- _Your goal_
Look through the records below and copy each line that includes the word "style".

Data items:
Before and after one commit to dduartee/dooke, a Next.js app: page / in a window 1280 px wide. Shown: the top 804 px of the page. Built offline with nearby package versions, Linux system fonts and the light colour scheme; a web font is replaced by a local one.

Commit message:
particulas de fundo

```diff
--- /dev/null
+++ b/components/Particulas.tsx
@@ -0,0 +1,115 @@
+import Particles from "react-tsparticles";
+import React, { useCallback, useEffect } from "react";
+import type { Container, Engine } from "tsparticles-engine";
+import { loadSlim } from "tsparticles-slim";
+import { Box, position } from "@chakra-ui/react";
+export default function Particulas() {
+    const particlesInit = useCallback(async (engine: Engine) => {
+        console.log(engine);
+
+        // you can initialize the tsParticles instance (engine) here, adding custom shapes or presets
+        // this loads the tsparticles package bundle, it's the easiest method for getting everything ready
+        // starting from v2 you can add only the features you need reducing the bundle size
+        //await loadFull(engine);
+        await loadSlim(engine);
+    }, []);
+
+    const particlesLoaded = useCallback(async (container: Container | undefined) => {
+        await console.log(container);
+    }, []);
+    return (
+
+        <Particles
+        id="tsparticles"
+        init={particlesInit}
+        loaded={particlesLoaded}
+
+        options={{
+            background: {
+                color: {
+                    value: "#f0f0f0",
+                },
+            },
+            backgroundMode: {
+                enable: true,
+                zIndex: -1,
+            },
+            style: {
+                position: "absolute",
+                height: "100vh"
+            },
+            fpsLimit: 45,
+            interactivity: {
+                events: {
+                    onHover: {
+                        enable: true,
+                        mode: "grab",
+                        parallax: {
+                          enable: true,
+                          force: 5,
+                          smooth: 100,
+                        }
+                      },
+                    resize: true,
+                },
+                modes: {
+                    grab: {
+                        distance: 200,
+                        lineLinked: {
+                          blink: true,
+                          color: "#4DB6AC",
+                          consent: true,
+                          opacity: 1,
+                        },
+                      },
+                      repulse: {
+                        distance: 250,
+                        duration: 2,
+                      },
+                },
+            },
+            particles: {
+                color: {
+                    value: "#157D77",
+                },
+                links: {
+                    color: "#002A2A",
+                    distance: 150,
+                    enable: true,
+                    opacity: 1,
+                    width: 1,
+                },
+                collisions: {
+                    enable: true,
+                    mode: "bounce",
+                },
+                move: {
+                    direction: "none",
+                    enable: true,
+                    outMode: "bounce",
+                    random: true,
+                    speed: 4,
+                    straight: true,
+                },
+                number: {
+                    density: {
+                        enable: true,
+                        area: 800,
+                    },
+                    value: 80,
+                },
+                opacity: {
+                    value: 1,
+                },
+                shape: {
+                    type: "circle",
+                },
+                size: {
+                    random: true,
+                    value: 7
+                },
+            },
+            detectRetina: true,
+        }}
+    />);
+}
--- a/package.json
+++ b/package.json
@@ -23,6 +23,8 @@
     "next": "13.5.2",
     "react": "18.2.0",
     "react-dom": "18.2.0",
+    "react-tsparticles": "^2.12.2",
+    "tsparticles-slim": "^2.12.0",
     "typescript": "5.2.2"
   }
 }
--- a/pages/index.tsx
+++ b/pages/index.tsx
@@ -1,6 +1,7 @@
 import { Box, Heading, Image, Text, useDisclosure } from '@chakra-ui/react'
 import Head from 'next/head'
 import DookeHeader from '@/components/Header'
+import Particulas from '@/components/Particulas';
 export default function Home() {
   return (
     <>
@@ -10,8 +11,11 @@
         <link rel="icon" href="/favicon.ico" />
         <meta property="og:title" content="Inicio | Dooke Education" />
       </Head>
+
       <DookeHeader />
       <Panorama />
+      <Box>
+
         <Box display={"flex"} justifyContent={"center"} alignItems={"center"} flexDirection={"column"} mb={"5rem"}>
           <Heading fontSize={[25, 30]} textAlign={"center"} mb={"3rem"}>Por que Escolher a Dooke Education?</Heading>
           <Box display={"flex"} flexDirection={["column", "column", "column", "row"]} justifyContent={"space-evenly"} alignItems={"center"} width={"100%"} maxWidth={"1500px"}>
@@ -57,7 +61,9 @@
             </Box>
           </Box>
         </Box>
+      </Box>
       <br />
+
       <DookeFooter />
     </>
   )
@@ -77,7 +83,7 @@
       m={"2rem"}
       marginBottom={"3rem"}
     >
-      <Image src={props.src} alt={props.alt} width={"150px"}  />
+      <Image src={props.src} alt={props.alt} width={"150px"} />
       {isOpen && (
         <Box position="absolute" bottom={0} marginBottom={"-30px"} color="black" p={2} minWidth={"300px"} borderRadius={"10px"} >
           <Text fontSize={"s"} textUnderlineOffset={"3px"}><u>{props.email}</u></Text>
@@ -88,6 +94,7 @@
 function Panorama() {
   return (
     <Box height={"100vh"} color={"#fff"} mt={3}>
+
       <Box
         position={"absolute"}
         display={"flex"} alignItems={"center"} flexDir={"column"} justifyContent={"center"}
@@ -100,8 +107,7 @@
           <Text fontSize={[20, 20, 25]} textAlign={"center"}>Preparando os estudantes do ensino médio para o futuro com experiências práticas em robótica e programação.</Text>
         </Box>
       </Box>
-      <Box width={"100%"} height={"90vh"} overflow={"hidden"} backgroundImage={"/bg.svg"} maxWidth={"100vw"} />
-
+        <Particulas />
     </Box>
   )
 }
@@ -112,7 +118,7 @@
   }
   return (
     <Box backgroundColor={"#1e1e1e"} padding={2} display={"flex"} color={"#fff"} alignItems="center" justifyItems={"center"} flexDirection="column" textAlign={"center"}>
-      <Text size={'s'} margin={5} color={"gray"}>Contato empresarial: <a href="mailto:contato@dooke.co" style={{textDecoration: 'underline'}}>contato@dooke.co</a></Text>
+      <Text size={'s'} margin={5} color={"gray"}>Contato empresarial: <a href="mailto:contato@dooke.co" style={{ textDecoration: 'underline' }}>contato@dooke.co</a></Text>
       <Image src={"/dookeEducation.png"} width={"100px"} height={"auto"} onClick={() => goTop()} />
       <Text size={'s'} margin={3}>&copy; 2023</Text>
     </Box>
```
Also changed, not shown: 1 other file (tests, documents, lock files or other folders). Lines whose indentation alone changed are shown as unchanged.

- _Exercise solution_
+            style: {
-      <Text size={'s'} margin={5} color={"gray"}>Contato empresarial: <a href="mailto:contato@dooke.co" style={{textDecoration: 'underline'}}>contato@dooke.co</a></Text>
+      <Text size={'s'} margin={5} color={"gray"}>Contato empresarial: <a href="mailto:contato@dooke.co" style={{ textDecoration: 'underline' }}>contato@dooke.co</a></Text>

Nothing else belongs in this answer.